"Today the city contains about 70,000 Ahmadis. The roads are paved and lined with greenery. An Olympic-size swimming pool, state-of-the-art library, free eye and blood banks and a world-class cardiology hospital have been set up. Much of the community is affluent, and the literary rate is over 85 percent. The city is small enough that people, even those who can afford cars, cycle everywhere," writes Mehreen Zahra-Malik in a New York Times article.
Some Ahmadiyya-specific beliefs have been thought of as opposed to contemporary mainstream Islamic thought since the movement's birth, and some Ahmadis have subsequently faced persecution due to this. Many Muslims consider Ahmadi Muslims as heretics.

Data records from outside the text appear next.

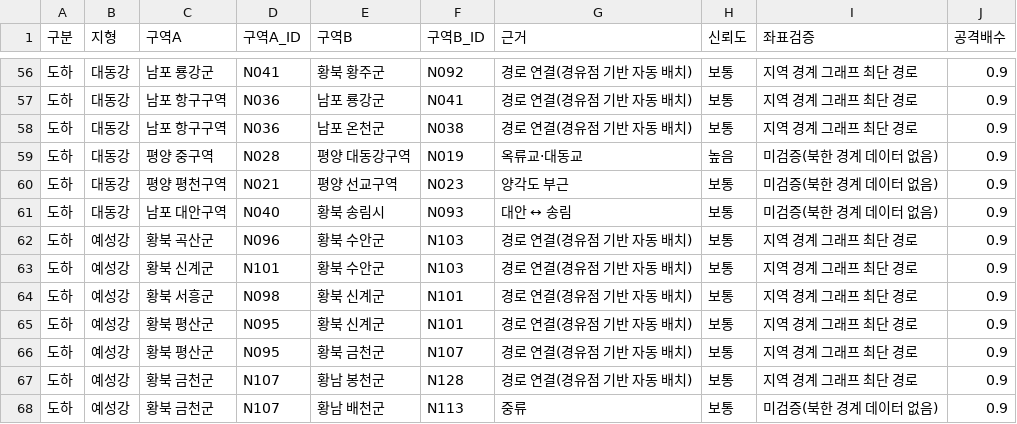
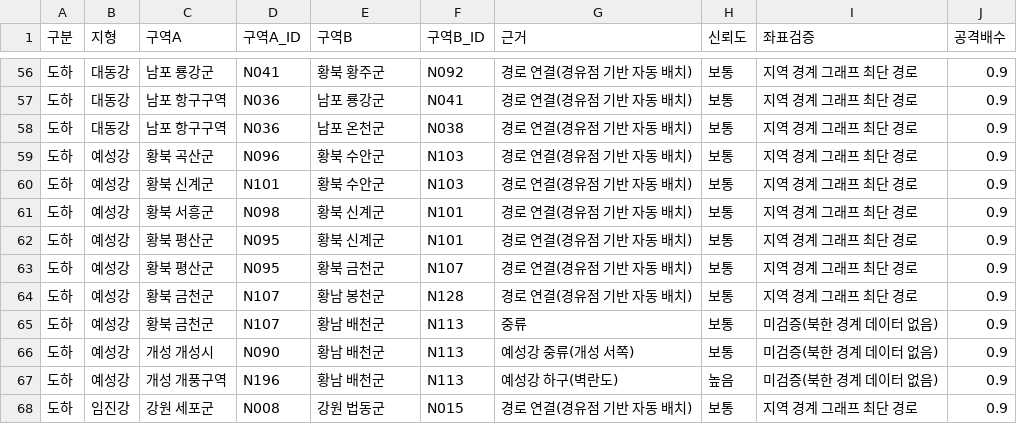
Before and after one commit to dehaka0508-ctrl/kor_civ, a CSV file: korciv/data/terrain-borders.csv, drawn as a sheet; only a part is shown, gaps mark what is left out; the shorter side is filled out with more unchanged rows.

```diff
--- a/korciv/data/terrain-borders.csv
+++ b/korciv/data/terrain-borders.csv
@@ -58,5 +58,2 @@
 도하,대동강,남포 항구구역,N036,남포 온천군,N038,경로 연결(경유점 기반 자동 배치),보통,지역 경계 그래프 최단 경로,0.9
-도하,대동강,평양 중구역,N028,평양 대동강구역,N019,옥류교·대동교,높음,미검증(북한 경계 데이터 없음),0.9
-도하,대동강,평양 평천구역,N021,평양 선교구역,N023,양각도 부근,보통,미검증(북한 경계 데이터 없음),0.9
-도하,대동강,남포 대안구역,N040,황북 송림시,N093,대안 ↔ 송림,보통,미검증(북한 경계 데이터 없음),0.9
 도하,예성강,황북 곡산군,N096,황북 수안군,N103,경로 연결(경유점 기반 자동 배치),보통,지역 경계 그래프 최단 경로,0.9
```
Also changed, not shown: 5 other files.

"No Ahmadis are employed in government departments or the police, or represented in local government. The small city provides few job opportunities, and Ahmadis from Rabwah are turned away when they look for work in neighboring towns," the article further stated.
Earlier, the U.S. Commission on International Religious Freedom (USCIRF) condemned the raid by Pakistan's Counter Terrorism Department (CTD) on the publications and audit offices of the Ahmadiyya community in Punjab province.

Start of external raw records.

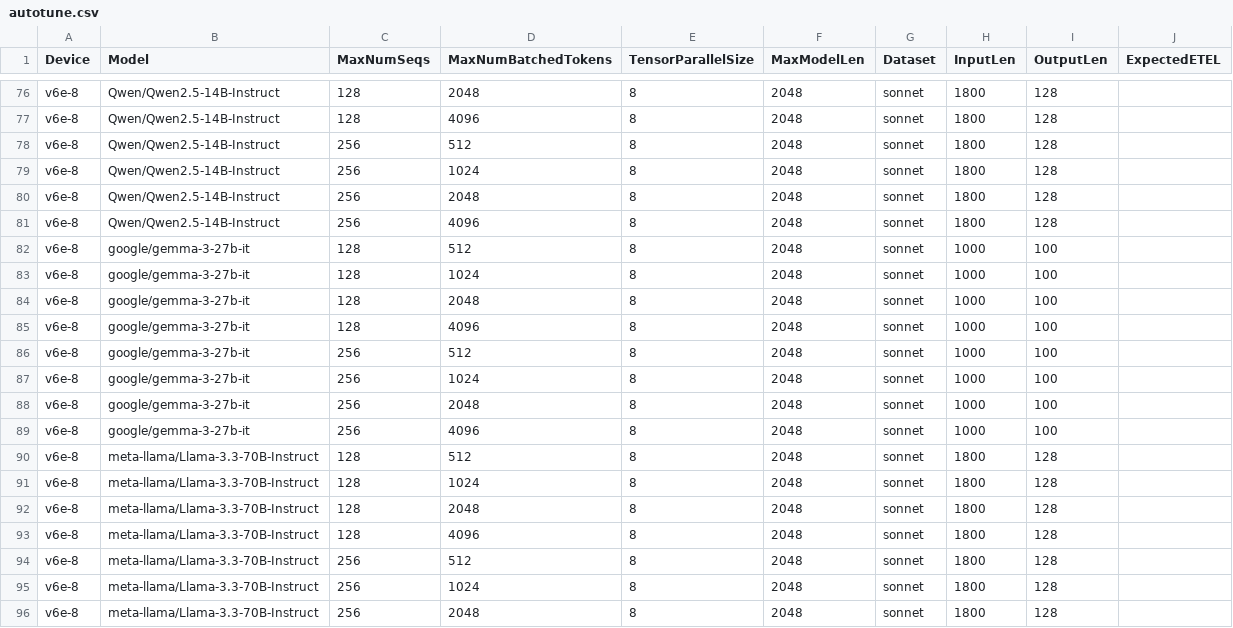
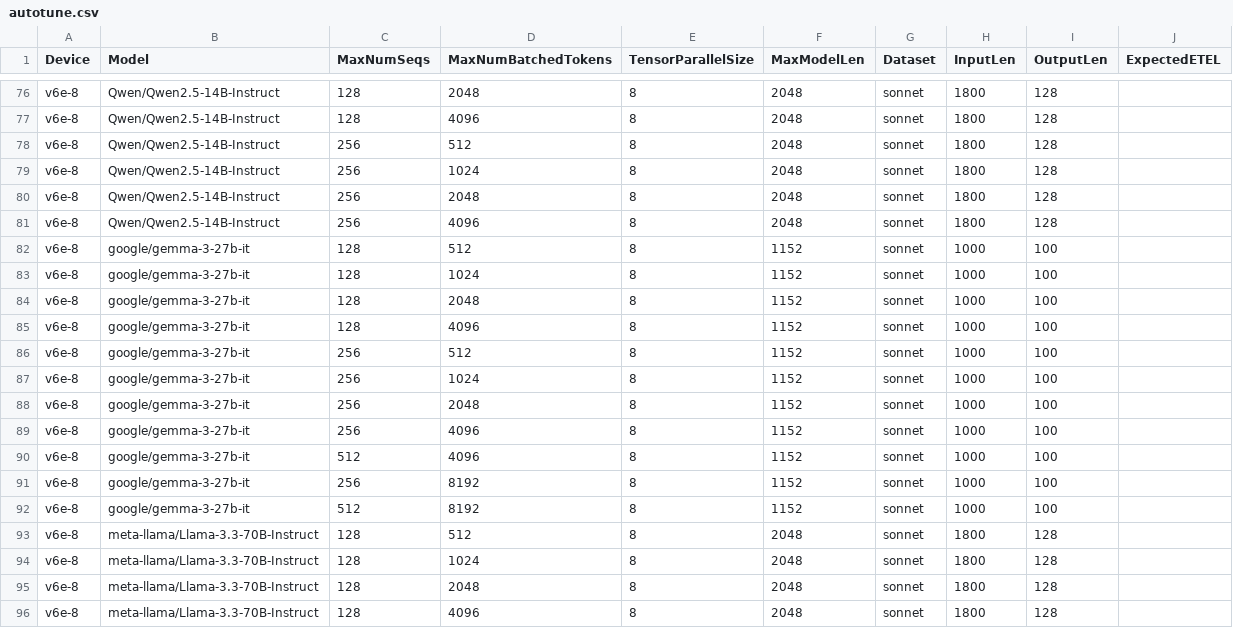
Before and after one commit to xiyuxie/bm-infra, a CSV file: cases/autotune.csv, drawn as a sheet; only a part is shown, gaps mark what is left out; the shorter side is filled out with more unchanged rows.

```diff
--- a/cases/autotune.csv
+++ b/cases/autotune.csv
@@ -81,10 +81,13 @@ v6e-8,Qwen/Qwen2.5-14B-Instruct,256,2048,8,2048,sonnet,1800,128
 v6e-8,Qwen/Qwen2.5-14B-Instruct,256,4096,8,2048,sonnet,1800,128
-v6e-8,google/gemma-3-27b-it,128,512,8,2048,sonnet,1000,100
-v6e-8,google/gemma-3-27b-it,128,1024,8,2048,sonnet,1000,100
-v6e-8,google/gemma-3-27b-it,128,2048,8,2048,sonnet,1000,100
-v6e-8,google/gemma-3-27b-it,128,4096,8,2048,sonnet,1000,100
-v6e-8,google/gemma-3-27b-it,256,512,8,2048,sonnet,1000,100
-v6e-8,google/gemma-3-27b-it,256,1024,8,2048,sonnet,1000,100
-v6e-8,google/gemma-3-27b-it,256,2048,8,2048,sonnet,1000,100
-v6e-8,google/gemma-3-27b-it,256,4096,8,2048,sonnet,1000,100
+v6e-8,google/gemma-3-27b-it,128,512,8,1152,sonnet,1000,100
+v6e-8,google/gemma-3-27b-it,128,1024,8,1152,sonnet,1000,100
+v6e-8,google/gemma-3-27b-it,128,2048,8,1152,sonnet,1000,100
+v6e-8,google/gemma-3-27b-it,128,4096,8,1152,sonnet,1000,100
+v6e-8,google/gemma-3-27b-it,256,512,8,1152,sonnet,1000,100
+v6e-8,google/gemma-3-27b-it,256,1024,8,1152,sonnet,1000,100
+v6e-8,google/gemma-3-27b-it,256,2048,8,1152,sonnet,1000,100
+v6e-8,google/gemma-3-27b-it,256,4096,8,1152,sonnet,1000,100
+v6e-8,google/gemma-3-27b-it,512,4096,8,1152,sonnet,1000,100
+v6e-8,google/gemma-3-27b-it,256,8192,8,1152,sonnet,1000,100
+v6e-8,google/gemma-3-27b-it,512,8192,8,1152,sonnet,1000,100
 v6e-8,meta-llama/Llama-3.3-70B-Instruct,128,512,8,2048,sonnet,1800,128
```
Also changed, not shown: cases/all_models.csv, cases/hourly.csv, 2 other files.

"USCIRF condemns the brutal raid on the Ahmadiyya offices, the first such raid since Pakistan amended its constitution 42 years ago, declaring that Ahmadis are 'non-Muslims," USCIRF Chair Rev. Thomas J. Reese, S.J. had said.
"These actions flow out of Pakistan's constitution and penal code, both of which impede religious freedom as they prevent Ahmadis from exercising their faith and even calling themselves Muslim. Pakistan's anti-terrorism law should not be applied to the peaceful Ahmadiyya community simply because they are Ahmadis," he added.

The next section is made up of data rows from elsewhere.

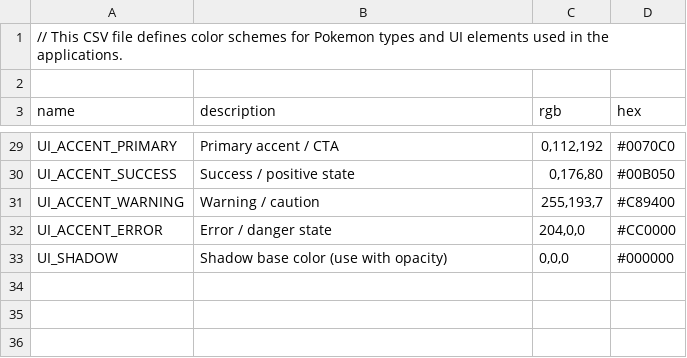
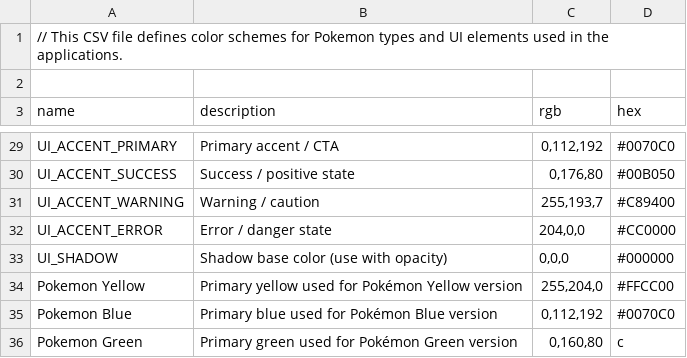
Before and after one commit to JiKl-coding/PokeTools, a CSV file: tools/assets/colors.csv, drawn as a sheet; only a part is shown, gaps mark what is left out; the diff names each change by its address in the sheet, - before the commit and + after, or states it on an @@ line.

```diff
--- a/tools/assets/colors.csv
+++ b/tools/assets/colors.csv
+row 34: Pokemon Yellow | Primary yellow used for Pokémon Yellow version | 255,204,0 | #FFCC00
+row 35: Pokemon Blue | Primary blue used for Pokémon Blue version | 0,112,192 | #0070C0
+row 36: Pokemon Green | Primary green used for Pokémon Green version | 0,160,80 | c
```
Also changed, not shown: 4 other files.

Pakistan's Constitution declares Ahmadis to be "non-Muslims."
Its penal code subjects Ahmadis to severe legal restrictions and officially-sanctioned discrimination, making it criminal for Ahmadis to call themselves Muslims, preach, propagate, or disseminate materials on their faith, or refer to their houses of worship as mosques. The Pakistan government applies the anti-terrorism law as an unwarranted pretext to arrest members of the Ahmadiyya community.
Ahmadis also continue to be murdered in religiously-motivated attacks that take place with impunity. Punjab province, the site of the raid and home to the greatest number of religious minorities, has a deeply troubling religious freedom record.
Since 2002, USCIRF has recommended to the U.S. State Department that Pakistan be named a "country of particular concern" under the U.S. International Religious Freedom Act for its "systematic, ongoing and egregious" violations of religious freedom. (ANI)